If you’re looking to expand your living area, look up.  An attic conversion can give you a master bedroom, a private office, or TV room.  But before you determine if converting your attic is right for you, or even doable, there may be obstacles. _DSC0088

Building Codes

Because local codes vary, a building inspector can provide a list of codes and required inspections for your new attic conversion.  Inspectors will take into consideration ceiling codes, joist codes, if rafters can support drywall, lighting, electrical, plumbing, and HVAC system components.  They also examine egress codes.   Regular bedroom egress codes typically require at least two exits — a doorway and usually a window.

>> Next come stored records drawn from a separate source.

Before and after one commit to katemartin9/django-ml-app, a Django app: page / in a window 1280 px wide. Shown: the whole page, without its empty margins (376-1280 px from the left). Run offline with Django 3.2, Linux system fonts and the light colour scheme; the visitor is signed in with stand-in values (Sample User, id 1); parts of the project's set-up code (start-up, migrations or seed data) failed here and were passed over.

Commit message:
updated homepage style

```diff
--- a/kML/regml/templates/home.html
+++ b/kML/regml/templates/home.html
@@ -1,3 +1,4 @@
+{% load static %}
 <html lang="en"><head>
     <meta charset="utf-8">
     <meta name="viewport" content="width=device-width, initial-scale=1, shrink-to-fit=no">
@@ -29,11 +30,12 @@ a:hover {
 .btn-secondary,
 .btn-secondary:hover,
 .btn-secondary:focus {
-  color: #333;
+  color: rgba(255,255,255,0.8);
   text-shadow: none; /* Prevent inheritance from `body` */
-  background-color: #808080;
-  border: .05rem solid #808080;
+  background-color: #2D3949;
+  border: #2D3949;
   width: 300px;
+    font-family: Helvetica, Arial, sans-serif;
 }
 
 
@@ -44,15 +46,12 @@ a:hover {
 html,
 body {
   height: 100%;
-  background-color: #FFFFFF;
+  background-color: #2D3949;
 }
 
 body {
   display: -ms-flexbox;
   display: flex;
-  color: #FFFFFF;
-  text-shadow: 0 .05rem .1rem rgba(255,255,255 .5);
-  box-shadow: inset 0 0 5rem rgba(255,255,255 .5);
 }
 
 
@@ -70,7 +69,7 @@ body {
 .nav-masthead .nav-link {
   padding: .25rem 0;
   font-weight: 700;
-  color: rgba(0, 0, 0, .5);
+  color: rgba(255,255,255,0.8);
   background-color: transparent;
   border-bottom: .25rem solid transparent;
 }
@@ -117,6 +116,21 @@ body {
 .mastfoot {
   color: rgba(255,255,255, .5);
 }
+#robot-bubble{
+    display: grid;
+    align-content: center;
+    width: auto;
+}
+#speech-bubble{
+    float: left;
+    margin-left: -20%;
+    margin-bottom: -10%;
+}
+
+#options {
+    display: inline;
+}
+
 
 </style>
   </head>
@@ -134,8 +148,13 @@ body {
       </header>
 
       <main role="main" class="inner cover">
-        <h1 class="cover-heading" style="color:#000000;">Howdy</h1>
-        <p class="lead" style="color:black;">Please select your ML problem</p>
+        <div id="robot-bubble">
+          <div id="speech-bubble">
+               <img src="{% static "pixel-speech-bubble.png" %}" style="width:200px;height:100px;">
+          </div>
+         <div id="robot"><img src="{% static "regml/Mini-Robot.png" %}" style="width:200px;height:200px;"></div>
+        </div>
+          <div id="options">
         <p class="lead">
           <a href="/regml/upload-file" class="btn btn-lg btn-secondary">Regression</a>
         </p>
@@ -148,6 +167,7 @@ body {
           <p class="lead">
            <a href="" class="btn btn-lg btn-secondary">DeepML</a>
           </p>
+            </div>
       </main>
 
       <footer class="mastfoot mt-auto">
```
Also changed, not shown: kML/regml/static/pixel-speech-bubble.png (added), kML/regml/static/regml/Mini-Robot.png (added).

An attic bedroom requires both a window and a staircase to the level beneath.

Support Systems

The structural framing under your roof will determine if you can add an attic room.  Rafters, internal beams extending from the peak of the roof to its eaves, provide a center open space that you can easily remodel.  Trusses, W-shaped framing that supports the roof, make it harder to achieve room you want.  You might have to cut through, shore up, and alter the very structures that are holding your roof up.  If you have trusses, you’ll be better off looking for other areas in your house to expand.

Extending Systems to Your Attic Conversion

Electrical: You will need to determine if your electric panel has room for additional breakers and can handle the increased load of an attic conversion.

Plumbing:   If you are planning a master suite with a bathroom, it’s a good idea to locate the new bathroom close to the main stack. This reduces the length of pipe you’ll run between sink-shower-toilet drains and the stack, which will cut costs.

HVAC:   Will your forced air blower move enough air to both heat and cool your attic conversion? If it doesn’t, electric baseboard heating and a window air conditioner may suffice. This is information that the electrician will need to know to determine the total electrical requirements.

Gaining Access

An attic conversion requires a standard staircase to meet code.  Adding a staircase will take up space in a room below the attic, so consider converting a closet. You may be able to regain that storage space by using space under the new staircase.


How does a space that reaches sweltering heat in the summer and freezing temperatures in the winter transform to your new living space? Insulation!!!  The cost of insulating will also need to be figured into your attic conversion.

If you can overcome these obstacles, attic conversions hold tremendous appeal for homeowners seeking more living space under their own roof.